James Gosling is understandably famous. Although he wrote the first C version of the Emacs editor, I first became aware of him while trying out the Andrew window manager in the mid eighties. The Andrew WM was interesting in that it tiled windows rather than overlapped them, and I rather liked it. Then he designed NeWS (Network extensible Window System) in the late eighties that was built using PostScript (little or no relationship to Display PostScript which was Adobe's idea of how to use PostScript on screens) that was also very interesting. I designed a couple of very simple windowing systems in the early eighties for page display on MS-DOS, and so had some idea of the complications involved.
Now Gosling is mainly known for developing Java. When Java was first announced a couple of us at OCLC jumped at it and started using it. Our main problem was speed. One of our applications decoded Group-4 encoded images for page display and when written in Java it was very slow. One of the main Java developers got interested in it and rewrote it to speed it up some and Keith Shafer (no longer at OCLC) and I went out to California to visit and talk about our applications.
I was in charge of the car, and during the visit went out to move it to avoid a parking ticket. While I was out, Gosling appeared and Keith got to talk to him a bit.
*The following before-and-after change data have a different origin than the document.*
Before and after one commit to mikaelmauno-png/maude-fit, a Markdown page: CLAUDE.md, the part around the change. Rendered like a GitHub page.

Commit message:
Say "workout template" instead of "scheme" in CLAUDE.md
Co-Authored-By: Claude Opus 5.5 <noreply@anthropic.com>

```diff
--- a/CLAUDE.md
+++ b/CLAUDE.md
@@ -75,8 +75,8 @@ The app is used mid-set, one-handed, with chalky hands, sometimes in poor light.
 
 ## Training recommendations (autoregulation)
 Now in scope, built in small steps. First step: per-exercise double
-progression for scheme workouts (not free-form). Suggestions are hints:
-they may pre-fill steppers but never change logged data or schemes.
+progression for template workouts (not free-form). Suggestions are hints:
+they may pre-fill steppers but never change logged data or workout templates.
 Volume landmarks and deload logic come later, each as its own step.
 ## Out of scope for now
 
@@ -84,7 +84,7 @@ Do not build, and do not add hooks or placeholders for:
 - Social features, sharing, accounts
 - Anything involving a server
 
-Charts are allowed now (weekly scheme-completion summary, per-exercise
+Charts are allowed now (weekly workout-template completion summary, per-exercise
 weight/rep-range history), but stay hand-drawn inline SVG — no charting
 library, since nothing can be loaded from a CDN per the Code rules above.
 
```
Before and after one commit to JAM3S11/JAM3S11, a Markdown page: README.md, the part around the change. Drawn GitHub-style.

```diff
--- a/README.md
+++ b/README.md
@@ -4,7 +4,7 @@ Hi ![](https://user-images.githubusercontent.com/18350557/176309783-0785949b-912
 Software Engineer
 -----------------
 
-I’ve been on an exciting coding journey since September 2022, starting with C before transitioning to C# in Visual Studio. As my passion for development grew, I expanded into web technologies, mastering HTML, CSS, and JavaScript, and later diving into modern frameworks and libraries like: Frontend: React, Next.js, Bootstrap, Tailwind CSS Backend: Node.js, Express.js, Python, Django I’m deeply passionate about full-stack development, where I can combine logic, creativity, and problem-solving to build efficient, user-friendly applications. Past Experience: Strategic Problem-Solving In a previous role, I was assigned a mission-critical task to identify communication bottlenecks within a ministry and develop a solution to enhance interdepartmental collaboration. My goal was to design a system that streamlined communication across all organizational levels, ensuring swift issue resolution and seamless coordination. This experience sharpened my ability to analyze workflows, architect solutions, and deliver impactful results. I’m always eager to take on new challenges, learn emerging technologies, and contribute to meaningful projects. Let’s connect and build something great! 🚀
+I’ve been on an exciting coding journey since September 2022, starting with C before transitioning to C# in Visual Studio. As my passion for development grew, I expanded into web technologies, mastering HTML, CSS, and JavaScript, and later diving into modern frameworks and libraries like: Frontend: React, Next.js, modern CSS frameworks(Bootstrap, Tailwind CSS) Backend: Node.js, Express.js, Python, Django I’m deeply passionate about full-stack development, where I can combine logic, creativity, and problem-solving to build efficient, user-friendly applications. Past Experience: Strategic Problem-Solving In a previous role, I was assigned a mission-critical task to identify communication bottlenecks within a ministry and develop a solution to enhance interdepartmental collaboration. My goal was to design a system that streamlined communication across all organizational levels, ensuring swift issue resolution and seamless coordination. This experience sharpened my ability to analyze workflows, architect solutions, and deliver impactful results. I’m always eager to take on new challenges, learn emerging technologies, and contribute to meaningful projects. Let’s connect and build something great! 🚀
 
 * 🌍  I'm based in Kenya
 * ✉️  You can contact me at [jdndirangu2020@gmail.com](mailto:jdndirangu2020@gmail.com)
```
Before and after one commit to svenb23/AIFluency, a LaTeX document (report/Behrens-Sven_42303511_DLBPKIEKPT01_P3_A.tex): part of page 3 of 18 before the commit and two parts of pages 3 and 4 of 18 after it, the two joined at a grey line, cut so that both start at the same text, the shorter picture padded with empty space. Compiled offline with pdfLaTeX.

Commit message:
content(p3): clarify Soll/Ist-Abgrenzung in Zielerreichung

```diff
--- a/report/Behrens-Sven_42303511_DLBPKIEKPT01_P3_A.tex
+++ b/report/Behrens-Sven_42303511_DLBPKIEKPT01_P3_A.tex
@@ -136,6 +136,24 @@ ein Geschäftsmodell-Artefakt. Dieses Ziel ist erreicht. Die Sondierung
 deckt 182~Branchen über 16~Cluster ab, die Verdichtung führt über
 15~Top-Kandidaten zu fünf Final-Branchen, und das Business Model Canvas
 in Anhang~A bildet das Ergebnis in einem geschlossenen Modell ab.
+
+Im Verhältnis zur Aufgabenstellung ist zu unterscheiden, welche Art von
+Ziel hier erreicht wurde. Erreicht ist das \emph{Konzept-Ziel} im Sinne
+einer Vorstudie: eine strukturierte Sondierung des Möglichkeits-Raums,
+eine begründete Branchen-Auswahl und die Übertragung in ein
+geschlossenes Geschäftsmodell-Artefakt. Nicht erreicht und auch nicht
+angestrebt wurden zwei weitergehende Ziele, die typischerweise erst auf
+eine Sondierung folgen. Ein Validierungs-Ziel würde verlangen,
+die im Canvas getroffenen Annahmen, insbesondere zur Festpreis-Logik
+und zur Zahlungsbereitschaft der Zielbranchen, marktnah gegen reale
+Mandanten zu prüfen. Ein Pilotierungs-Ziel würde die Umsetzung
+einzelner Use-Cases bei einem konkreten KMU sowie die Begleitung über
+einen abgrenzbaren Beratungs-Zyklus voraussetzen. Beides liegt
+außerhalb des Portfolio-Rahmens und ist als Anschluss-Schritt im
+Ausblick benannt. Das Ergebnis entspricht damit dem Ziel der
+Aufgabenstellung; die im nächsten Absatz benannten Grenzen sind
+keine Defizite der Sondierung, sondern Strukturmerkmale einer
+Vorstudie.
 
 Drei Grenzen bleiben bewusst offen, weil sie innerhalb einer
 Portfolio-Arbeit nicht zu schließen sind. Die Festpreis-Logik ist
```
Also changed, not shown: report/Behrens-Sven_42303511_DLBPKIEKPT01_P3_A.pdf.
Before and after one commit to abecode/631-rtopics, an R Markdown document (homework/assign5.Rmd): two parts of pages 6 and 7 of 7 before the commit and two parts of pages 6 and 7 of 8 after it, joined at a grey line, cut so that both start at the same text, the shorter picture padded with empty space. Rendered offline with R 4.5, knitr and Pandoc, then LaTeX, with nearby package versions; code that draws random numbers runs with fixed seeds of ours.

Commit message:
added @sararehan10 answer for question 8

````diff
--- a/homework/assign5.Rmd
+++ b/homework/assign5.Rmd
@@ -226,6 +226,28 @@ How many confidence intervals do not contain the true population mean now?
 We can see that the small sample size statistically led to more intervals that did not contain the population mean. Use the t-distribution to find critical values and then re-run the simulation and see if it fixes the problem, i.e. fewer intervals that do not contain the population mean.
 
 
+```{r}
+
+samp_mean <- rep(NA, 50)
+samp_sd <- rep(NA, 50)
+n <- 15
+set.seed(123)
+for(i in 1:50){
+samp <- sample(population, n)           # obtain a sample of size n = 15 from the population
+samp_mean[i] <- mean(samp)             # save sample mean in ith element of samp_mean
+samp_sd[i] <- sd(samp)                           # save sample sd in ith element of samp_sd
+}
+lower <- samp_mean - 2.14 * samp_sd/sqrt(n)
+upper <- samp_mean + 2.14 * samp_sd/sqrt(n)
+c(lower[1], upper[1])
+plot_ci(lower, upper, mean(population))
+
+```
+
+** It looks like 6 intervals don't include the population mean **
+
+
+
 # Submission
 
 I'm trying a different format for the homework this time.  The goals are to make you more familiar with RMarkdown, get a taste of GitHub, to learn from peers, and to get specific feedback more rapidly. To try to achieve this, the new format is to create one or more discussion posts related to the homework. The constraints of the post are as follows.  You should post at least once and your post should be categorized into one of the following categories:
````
I still wonder whether I would have had the nerve to ask him if he would sign my copy of The NeWS book I was carrying with me.
Here's an interesting article by him: Windows System Design: If I had it to do over again in 2002.